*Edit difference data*
▽
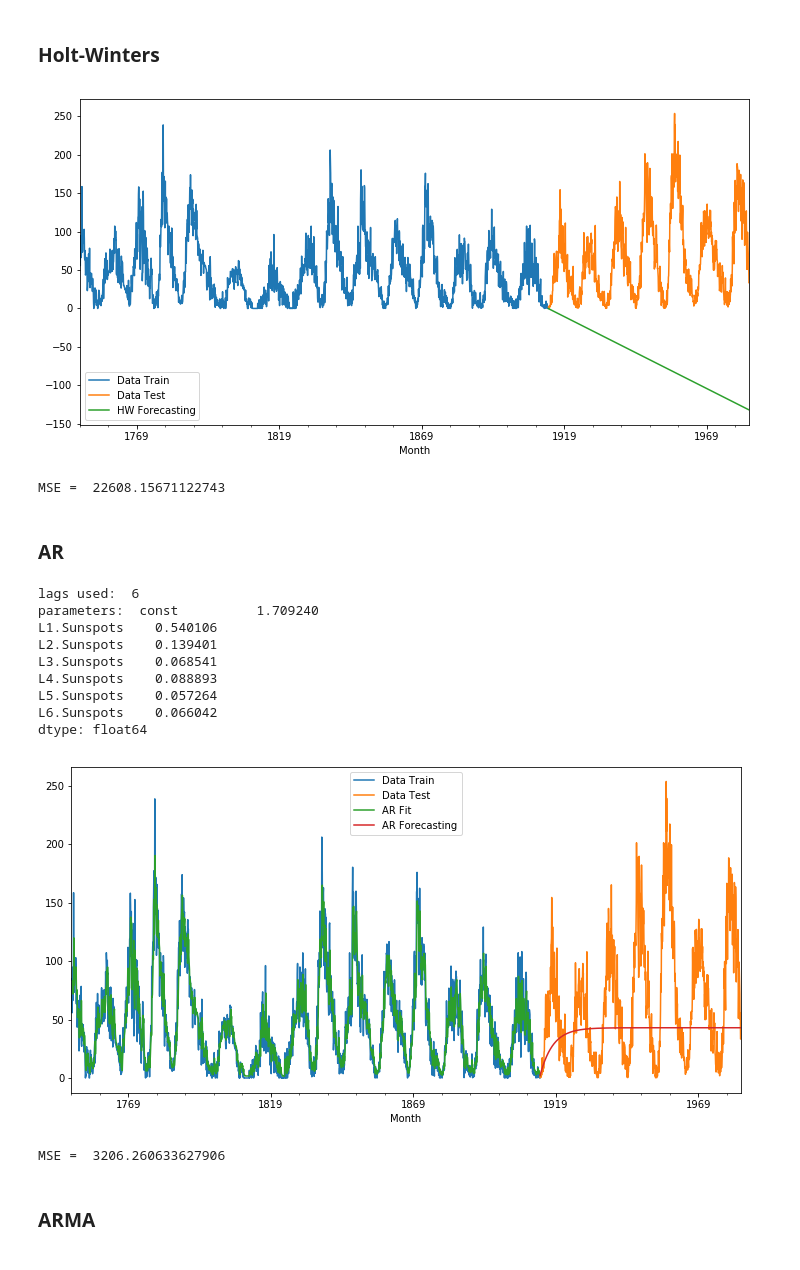
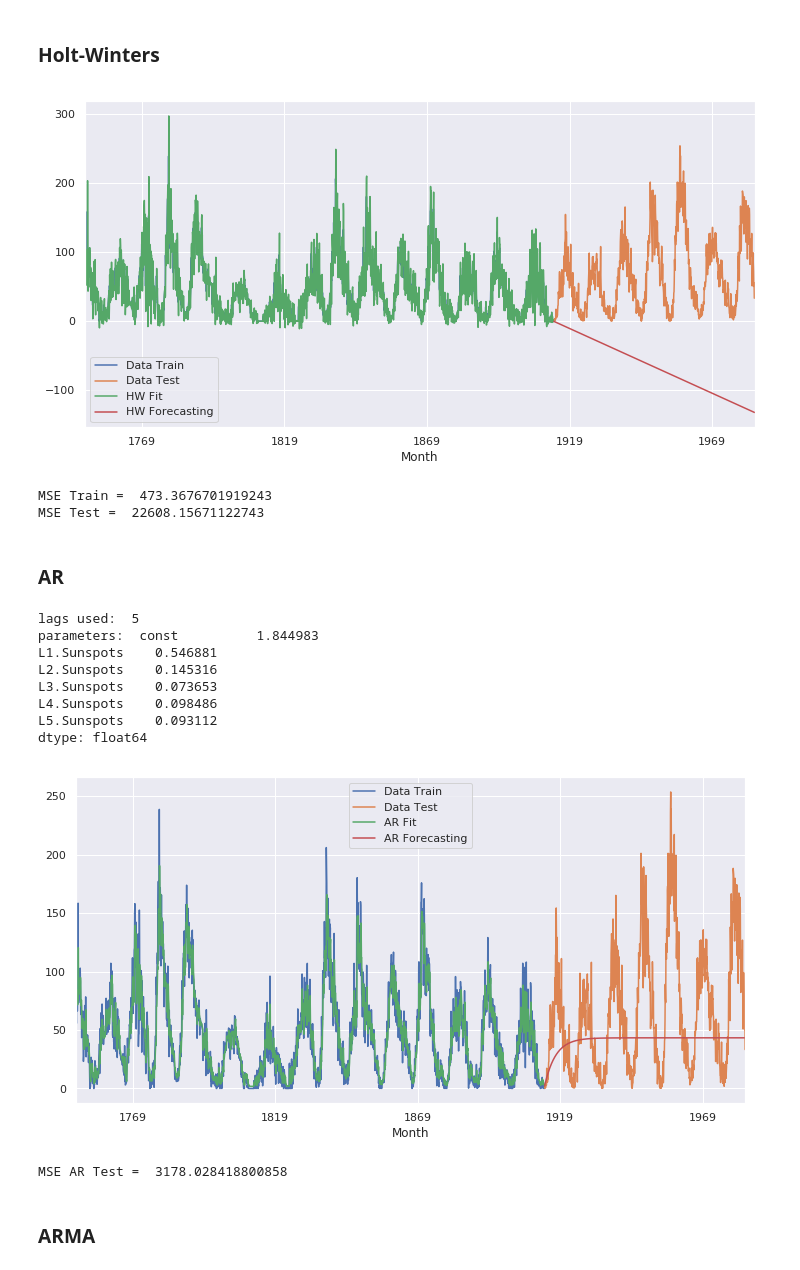
Before and after one commit to jamissonfreitas/IN1167, a Jupyter notebook: report.ipynb, the cells around one changed output. Saved outputs shown, nothing was run; the diff lists cells and outputs as text; code cells hidden in the pictures.

```diff
--- a/report.ipynb
+++ b/report.ipynb
@@ -26,3 +25,25 @@ from statsmodels.tsa.arima_model import ARMA, ARIMA
+# %%
+import matplotlib.pyplot as plt
+import pandas as pd
+import numpy as np
+from statsmodels.graphics.tsaplots import plot_acf, plot_pacf
+from statsmodels.tsa.api import SimpleExpSmoothing, Holt, ExponentialSmoothing
+from statsmodels.tsa.arima_model import ARIMA
+from statsmodels.tsa.arima_model import ARMA
+from statsmodels.tsa.arima_process import ArmaProcess
+from statsmodels.tsa.holtwinters import ExponentialSmoothing
+from statsmodels.tsa.seasonal import seasonal_decompose
+from sklearn.metrics import mean_squared_error
+import pmdarima as pm
+from pykalman import KalmanFilter
+from statsmodels.tsa.ar_model import AR
+import seaborn as sns
+import rpy2.robjects.numpy2ri
+from rpy2.robjects.packages import importr
+from statsmodels.tsa.arima_process import ArmaProcess
+from arch import arch_model
+import requests
+sns.set()
 # %% [markdown]
 # Constants
 # %%
@@ -165,53 +171,53 @@ s_diff_test = s_diff[l:]
 # %%
 plt.figure(figsize=(V,H))
 
 # fit the data
 hw = Holt(serie_train).fit(smoothing_level=0.8, smoothing_slope=0.9)
 
 # original serie
 serie_train.plot(label='Data Train')
 
 # original serie
 serie_test.plot(label='Data Test')
 
 # plot the data
-# hw.fittedvalues.plot(label='HW Fit')
+hw.fittedvalues.plot(label='HW Fit')
 
 # predict
 predict = hw.predict(start=serie_test.index[0], end=serie_test.index[-1])
 predict.plot(label='HW Forecasting')
 
 # to show the plot
 # hw.forecast(25).rename('HW Forecasting').plot()
 plt.legend()
 plt.show()
 # %% [output]
-[figure, old version]
+[figure, new version]
 # %%
 from sklearn.metrics import mean_squared_error
-
-print('MSE = ', mean_squared_error(serie_test, predict))
+print('MSE Train = ', mean_squared_error(serie_train, hw.fittedvalues))
+print('MSE Test = ', mean_squared_error(serie_test, predict))
 # %% [output]
-MSE =  22608.15671122743
+MSE Train =  473.3676701919243
+MSE Test =  22608.15671122743
 # %% [markdown]
 ### AR
 # %%
 # train AR
 model = AR(serie_train)
-model_fitted = model.fit(maxlag=6)
+model_fitted = model.fit(maxlag=5)
 
 # parameters used
 print("lags used: ", model_fitted.k_ar)
 print("parameters: ", model_fitted.params)
 # %% [output]
-lags used:  6
-parameters:  const          1.709240
-L1.Sunspots    0.540106
-L2.Sunspots    0.139401
-L3.Sunspots    0.068541
-L4.Sunspots    0.088893
-L5.Sunspots    0.057264
-L6.Sunspots    0.066042
+lags used:  5
+parameters:  const          1.844983
+L1.Sunspots    0.546881
+L2.Sunspots    0.145316
+L3.Sunspots    0.073653
+L4.Sunspots    0.098486
+L5.Sunspots    0.093112
 dtype: float64
 # %%
 plt.figure(figsize=(V,H))
@@ -221,8 +227,8 @@ serie_train.plot(label='Data Train')
 
 serie_test.plot(label='Data Test')
 
-predict = model_fitted.predict(start=model_fitted.k_ar, end=len(serie_train), dynamic=False)
-predict.plot(label='AR Fit')
+predict_train = model_fitted.predict(start=model_fitted.k_ar, end=len(serie_train), dynamic=False)
+predict_train.plot(label='AR Fit')
 
 predict = model_fitted.predict(start=serie_test.index[0], end=serie_test.index[-1], dynamic=False)
 predict.plot(label='AR Forecasting')
@@ -231,10 +237,11 @@ predict.plot(label='AR Forecasting')
 plt.legend()
 plt.show()
 # %% [output]
-[figure, old version]
+[figure, new version]
-# %%
-print('MSE = ', mean_squared_error(serie_test, predict))
-# %% [output]
-MSE =  3206.260633627906
+# %%
+# print("MSE AR Train= ", mean_squared_error(serie_train, model_fitted.fittedvalues))
+print("MSE AR Test = ", mean_squared_error(serie_test, predict))
+# %% [output]
+MSE AR Test =  3178.028418800858
 # %% [markdown]
 ### ARMA
```
Also changed, not shown: parts of 33 cells of this notebook.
△
*What you need to do*
Please give the entries above again exactly as written, leaving out any pictures.

*Exercise answer*
Before and after one commit to jamissonfreitas/IN1167, a Jupyter notebook: report.ipynb, the cells around one changed output. Saved outputs shown, nothing was run; the diff lists cells and outputs as text; code cells hidden in the pictures.

```diff
--- a/report.ipynb
+++ b/report.ipynb
@@ -26,3 +25,25 @@ from statsmodels.tsa.arima_model import ARMA, ARIMA
+# %%
+import matplotlib.pyplot as plt
+import pandas as pd
+import numpy as np
+from statsmodels.graphics.tsaplots import plot_acf, plot_pacf
+from statsmodels.tsa.api import SimpleExpSmoothing, Holt, ExponentialSmoothing
+from statsmodels.tsa.arima_model import ARIMA
+from statsmodels.tsa.arima_model import ARMA
+from statsmodels.tsa.arima_process import ArmaProcess
+from statsmodels.tsa.holtwinters import ExponentialSmoothing
+from statsmodels.tsa.seasonal import seasonal_decompose
+from sklearn.metrics import mean_squared_error
+import pmdarima as pm
+from pykalman import KalmanFilter
+from statsmodels.tsa.ar_model import AR
+import seaborn as sns
+import rpy2.robjects.numpy2ri
+from rpy2.robjects.packages import importr
+from statsmodels.tsa.arima_process import ArmaProcess
+from arch import arch_model
+import requests
+sns.set()
 # %% [markdown]
 # Constants
 # %%
@@ -165,53 +171,53 @@ s_diff_test = s_diff[l:]
 # %%
 plt.figure(figsize=(V,H))
 
 # fit the data
 hw = Holt(serie_train).fit(smoothing_level=0.8, smoothing_slope=0.9)
 
 # original serie
 serie_train.plot(label='Data Train')
 
 # original serie
 serie_test.plot(label='Data Test')
 
 # plot the data
-# hw.fittedvalues.plot(label='HW Fit')
+hw.fittedvalues.plot(label='HW Fit')
 
 # predict
 predict = hw.predict(start=serie_test.index[0], end=serie_test.index[-1])
 predict.plot(label='HW Forecasting')
 
 # to show the plot
 # hw.forecast(25).rename('HW Forecasting').plot()
 plt.legend()
 plt.show()
 # %% [output]
-[figure, old version]
+[figure, new version]
 # %%
 from sklearn.metrics import mean_squared_error
-
-print('MSE = ', mean_squared_error(serie_test, predict))
+print('MSE Train = ', mean_squared_error(serie_train, hw.fittedvalues))
+print('MSE Test = ', mean_squared_error(serie_test, predict))
 # %% [output]
-MSE =  22608.15671122743
+MSE Train =  473.3676701919243
+MSE Test =  22608.15671122743
 # %% [markdown]
 ### AR
 # %%
 # train AR
 model = AR(serie_train)
-model_fitted = model.fit(maxlag=6)
+model_fitted = model.fit(maxlag=5)
 
 # parameters used
 print("lags used: ", model_fitted.k_ar)
 print("parameters: ", model_fitted.params)
 # %% [output]
-lags used:  6
-parameters:  const          1.709240
-L1.Sunspots    0.540106
-L2.Sunspots    0.139401
-L3.Sunspots    0.068541
-L4.Sunspots    0.088893
-L5.Sunspots    0.057264
-L6.Sunspots    0.066042
+lags used:  5
+parameters:  const          1.844983
+L1.Sunspots    0.546881
+L2.Sunspots    0.145316
+L3.Sunspots    0.073653
+L4.Sunspots    0.098486
+L5.Sunspots    0.093112
 dtype: float64
 # %%
 plt.figure(figsize=(V,H))
@@ -221,8 +227,8 @@ serie_train.plot(label='Data Train')
 
 serie_test.plot(label='Data Test')
 
-predict = model_fitted.predict(start=model_fitted.k_ar, end=len(serie_train), dynamic=False)
-predict.plot(label='AR Fit')
+predict_train = model_fitted.predict(start=model_fitted.k_ar, end=len(serie_train), dynamic=False)
+predict_train.plot(label='AR Fit')
 
 predict = model_fitted.predict(start=serie_test.index[0], end=serie_test.index[-1], dynamic=False)
 predict.plot(label='AR Forecasting')
@@ -231,10 +237,11 @@ predict.plot(label='AR Forecasting')
 plt.legend()
 plt.show()
 # %% [output]
-[figure, old version]
+[figure, new version]
-# %%
-print('MSE = ', mean_squared_error(serie_test, predict))
-# %% [output]
-MSE =  3206.260633627906
+# %%
+# print("MSE AR Train= ", mean_squared_error(serie_train, model_fitted.fittedvalues))
+print("MSE AR Test = ", mean_squared_error(serie_test, predict))
+# %% [output]
+MSE AR Test =  3178.028418800858
 # %% [markdown]
 ### ARMA
```
Also changed, not shown: parts of 33 cells of this notebook.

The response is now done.